You’ve seen the Eagle Cam, the Falcon Cam, the Giraffe Cam; but now, make way for Condor Cam.

The National Aviary is giving everyone a glimpse into its Andean Condor nest.

(Source: National Aviary)

Lianni, the Aviary’s 34-year-old condor, has laid an egg with her partner, Lurch, the 47-year-old first-time father.

Their egg is due to hatch sometime between May 16-22, and everyone is invited to witness the hatching and watch the little bird of prey grow up.

“Once the egg hatches, hopefully, we’ll be able to see some feeding behavior from Lianni feeding the chick,” said Teri Grendzinski, the supervisor of Animal Collections at the Aviary. “Then, as the chick gets bigger, we’ll hopefully be able to see the chick on the camera.”

While bald eagles build their nests high in trees, condors prefer caves, so a cave has been incorporated into Condor Court at the National Aviary.

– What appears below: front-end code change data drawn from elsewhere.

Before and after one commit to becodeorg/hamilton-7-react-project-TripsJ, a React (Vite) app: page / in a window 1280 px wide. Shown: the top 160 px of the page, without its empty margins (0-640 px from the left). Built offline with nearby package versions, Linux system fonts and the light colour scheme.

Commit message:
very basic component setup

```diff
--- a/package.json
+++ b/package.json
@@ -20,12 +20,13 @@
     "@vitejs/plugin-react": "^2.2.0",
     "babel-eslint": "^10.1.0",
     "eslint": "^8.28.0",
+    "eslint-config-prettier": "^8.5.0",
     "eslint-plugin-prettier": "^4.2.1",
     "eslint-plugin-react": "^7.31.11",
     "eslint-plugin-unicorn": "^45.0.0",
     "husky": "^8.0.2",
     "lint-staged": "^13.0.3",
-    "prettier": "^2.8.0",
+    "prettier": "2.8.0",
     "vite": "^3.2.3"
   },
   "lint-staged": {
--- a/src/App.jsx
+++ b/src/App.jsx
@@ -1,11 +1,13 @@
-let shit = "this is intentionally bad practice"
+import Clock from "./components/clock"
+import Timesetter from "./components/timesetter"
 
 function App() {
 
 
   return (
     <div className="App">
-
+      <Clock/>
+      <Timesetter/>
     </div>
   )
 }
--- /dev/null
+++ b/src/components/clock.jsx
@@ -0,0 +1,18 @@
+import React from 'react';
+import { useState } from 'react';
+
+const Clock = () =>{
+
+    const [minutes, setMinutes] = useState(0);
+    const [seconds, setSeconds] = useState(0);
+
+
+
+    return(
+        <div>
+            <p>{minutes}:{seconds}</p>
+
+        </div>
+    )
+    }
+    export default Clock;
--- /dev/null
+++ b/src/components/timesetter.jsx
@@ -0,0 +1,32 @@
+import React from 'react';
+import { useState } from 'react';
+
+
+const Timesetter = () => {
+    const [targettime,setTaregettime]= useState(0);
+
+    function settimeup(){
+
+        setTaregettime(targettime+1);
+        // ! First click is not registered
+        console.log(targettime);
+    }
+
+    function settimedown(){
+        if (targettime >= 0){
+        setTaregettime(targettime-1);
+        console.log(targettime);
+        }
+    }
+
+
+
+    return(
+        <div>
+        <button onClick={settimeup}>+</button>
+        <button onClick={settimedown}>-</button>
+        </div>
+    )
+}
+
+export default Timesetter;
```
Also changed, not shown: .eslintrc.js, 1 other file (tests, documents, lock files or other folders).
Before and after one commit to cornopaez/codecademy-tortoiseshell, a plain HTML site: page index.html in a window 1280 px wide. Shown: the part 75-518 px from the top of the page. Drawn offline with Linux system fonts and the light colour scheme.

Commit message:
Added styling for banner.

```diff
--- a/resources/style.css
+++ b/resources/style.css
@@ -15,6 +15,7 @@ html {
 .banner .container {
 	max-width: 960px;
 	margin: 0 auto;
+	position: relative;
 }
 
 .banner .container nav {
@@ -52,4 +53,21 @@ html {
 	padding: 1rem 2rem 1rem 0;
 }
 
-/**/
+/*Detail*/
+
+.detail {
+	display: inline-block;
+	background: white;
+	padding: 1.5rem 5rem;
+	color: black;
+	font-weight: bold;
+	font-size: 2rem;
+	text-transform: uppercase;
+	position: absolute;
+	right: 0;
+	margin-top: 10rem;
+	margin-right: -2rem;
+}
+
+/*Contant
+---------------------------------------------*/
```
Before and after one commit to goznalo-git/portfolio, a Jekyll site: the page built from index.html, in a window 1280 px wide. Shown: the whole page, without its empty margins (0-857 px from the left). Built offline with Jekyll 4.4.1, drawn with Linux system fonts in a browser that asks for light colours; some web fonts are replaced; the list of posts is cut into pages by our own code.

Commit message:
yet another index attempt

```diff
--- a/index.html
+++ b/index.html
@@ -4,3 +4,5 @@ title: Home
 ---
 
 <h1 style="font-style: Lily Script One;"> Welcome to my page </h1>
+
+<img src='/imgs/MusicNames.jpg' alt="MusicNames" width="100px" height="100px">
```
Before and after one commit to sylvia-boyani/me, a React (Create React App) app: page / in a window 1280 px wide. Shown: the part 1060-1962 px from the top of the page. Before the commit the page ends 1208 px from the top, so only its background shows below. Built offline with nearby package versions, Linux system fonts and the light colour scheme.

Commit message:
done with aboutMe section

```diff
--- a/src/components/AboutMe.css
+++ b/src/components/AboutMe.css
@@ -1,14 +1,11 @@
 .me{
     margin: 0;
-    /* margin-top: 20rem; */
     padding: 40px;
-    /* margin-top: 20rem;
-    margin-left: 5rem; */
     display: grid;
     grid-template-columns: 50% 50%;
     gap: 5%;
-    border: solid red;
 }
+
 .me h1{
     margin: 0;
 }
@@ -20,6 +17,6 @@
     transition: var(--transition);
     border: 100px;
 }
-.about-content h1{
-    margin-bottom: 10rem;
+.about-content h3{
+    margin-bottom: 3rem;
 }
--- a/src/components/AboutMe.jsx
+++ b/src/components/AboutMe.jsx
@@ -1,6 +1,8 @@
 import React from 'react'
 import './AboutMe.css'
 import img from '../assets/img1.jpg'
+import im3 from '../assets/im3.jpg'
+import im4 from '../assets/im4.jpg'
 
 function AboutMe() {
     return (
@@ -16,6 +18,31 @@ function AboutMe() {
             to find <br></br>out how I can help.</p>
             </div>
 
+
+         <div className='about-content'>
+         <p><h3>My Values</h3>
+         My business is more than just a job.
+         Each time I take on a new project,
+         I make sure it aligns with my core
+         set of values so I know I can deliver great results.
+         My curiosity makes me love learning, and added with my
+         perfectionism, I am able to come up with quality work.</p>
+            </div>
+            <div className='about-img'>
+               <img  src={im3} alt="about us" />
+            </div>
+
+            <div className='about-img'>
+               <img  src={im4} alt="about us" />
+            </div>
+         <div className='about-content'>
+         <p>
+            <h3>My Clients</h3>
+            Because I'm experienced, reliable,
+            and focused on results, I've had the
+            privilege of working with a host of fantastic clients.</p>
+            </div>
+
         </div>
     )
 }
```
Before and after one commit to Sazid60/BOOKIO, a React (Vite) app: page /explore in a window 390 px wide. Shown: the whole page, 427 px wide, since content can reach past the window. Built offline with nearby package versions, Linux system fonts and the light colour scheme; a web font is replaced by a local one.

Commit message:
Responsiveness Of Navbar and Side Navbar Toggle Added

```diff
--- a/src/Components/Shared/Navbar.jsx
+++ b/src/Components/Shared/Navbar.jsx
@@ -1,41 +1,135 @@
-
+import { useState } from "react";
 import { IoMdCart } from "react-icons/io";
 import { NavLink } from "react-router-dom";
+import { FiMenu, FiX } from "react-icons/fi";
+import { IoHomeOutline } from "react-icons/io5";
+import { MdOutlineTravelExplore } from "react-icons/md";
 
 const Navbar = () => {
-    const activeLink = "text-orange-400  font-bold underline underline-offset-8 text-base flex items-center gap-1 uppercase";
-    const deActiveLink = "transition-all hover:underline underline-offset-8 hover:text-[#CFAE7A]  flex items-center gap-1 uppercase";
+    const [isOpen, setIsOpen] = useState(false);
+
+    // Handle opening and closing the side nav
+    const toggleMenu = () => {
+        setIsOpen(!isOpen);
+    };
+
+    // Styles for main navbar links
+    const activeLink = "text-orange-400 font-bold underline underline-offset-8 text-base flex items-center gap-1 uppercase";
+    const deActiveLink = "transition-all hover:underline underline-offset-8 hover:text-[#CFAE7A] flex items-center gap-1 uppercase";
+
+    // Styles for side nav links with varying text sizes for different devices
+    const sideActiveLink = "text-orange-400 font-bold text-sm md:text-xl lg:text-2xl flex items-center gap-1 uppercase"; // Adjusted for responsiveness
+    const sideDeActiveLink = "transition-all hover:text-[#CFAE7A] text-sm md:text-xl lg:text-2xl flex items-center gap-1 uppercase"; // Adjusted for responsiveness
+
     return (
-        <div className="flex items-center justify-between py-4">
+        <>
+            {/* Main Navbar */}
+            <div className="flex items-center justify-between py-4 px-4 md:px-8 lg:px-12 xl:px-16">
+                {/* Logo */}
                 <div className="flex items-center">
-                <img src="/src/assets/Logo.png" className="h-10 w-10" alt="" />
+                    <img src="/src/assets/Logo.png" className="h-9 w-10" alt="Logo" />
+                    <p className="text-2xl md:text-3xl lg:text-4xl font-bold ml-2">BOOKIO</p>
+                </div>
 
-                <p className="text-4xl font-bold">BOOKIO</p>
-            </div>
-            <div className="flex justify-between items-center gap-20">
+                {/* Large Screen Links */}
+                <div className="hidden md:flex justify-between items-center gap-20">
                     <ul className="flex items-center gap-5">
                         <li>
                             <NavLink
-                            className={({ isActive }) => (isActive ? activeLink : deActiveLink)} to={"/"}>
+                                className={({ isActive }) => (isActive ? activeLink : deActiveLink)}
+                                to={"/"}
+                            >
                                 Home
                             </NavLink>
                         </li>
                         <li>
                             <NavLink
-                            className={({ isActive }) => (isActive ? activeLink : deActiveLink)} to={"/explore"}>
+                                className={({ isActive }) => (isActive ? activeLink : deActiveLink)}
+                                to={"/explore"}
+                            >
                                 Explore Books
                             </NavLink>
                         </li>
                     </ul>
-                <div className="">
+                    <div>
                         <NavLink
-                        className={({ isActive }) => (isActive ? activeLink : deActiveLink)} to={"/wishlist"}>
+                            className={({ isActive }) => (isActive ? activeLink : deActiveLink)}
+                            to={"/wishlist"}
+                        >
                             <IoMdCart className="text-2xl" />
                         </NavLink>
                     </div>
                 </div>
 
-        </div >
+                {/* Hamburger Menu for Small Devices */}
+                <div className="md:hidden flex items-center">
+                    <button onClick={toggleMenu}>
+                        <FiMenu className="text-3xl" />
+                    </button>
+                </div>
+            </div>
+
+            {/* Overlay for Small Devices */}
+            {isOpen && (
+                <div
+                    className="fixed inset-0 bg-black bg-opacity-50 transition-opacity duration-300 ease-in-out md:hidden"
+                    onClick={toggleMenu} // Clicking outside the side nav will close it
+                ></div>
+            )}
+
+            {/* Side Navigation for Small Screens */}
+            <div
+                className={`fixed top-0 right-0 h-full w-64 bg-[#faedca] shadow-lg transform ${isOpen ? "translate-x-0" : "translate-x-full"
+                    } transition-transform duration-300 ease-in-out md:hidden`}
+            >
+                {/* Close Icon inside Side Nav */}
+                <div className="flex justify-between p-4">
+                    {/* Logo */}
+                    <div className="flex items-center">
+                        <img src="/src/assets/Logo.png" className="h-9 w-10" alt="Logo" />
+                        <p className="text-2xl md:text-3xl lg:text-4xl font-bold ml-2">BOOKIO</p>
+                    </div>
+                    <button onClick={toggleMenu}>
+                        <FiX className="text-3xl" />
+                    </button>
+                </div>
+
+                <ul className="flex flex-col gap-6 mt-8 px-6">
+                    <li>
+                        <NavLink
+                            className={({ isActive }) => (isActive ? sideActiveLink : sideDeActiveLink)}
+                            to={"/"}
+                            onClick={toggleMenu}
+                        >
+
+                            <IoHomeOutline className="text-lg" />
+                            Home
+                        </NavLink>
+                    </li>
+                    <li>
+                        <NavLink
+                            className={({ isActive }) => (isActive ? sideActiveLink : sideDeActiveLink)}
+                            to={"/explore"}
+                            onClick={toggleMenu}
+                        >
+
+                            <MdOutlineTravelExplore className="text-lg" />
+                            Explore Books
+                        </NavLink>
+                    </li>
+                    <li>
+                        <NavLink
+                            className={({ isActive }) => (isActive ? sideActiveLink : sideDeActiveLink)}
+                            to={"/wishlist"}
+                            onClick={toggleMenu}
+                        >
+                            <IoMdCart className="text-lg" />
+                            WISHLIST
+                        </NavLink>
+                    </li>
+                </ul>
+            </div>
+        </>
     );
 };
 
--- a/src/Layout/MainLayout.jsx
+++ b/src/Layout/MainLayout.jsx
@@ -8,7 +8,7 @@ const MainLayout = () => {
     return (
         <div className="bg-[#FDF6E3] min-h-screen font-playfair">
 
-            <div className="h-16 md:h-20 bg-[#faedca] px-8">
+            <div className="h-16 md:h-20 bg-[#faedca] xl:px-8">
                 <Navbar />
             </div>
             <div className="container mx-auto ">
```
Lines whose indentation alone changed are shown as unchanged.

“In the wild, when they actually breed, they nest in little caves in the mountains. So the exhibit was designed with a little cave built in, and that’s exactly where Lianni decided to nest. In the cave, like she would in the wild,” said Grendzinski.

Andean Condors are rare and a lot of work is taking place to protect the species.

“The Andean Condors across their entire range are threatened, but where they live in Ecuador, they are critically endangered,” Grendzinski said.

In fact, Lianni has been a mom to four other chicks in the past, who have gone on to boost the condor population.

“Three were released into the wild in South America, and one is in a conservation center in Florida as part of the species survival plan,” said Grendzinski.

(Photo Credit: KDKA)

Now, some might say condors aren’t the most attractive birds.

“They have the bald heads because of what they do in the wild,” Grendzinski. “They’re nature’s clean-up crew. They’re scavengers, they eat dead things. And they have the bare heads so the stuff that they’re eating doesn’t get stuck to their feathers.”

And the folks at the Aviary say just wait until you get a look at their baby.

“I think condors are very cute, and baby condors are even cuter,” Grendzinski said. “So it will be super exciting when we get a baby, and people get to see it on camera.”

To watch the Aviary’s Condor Cam, visit their website at this link.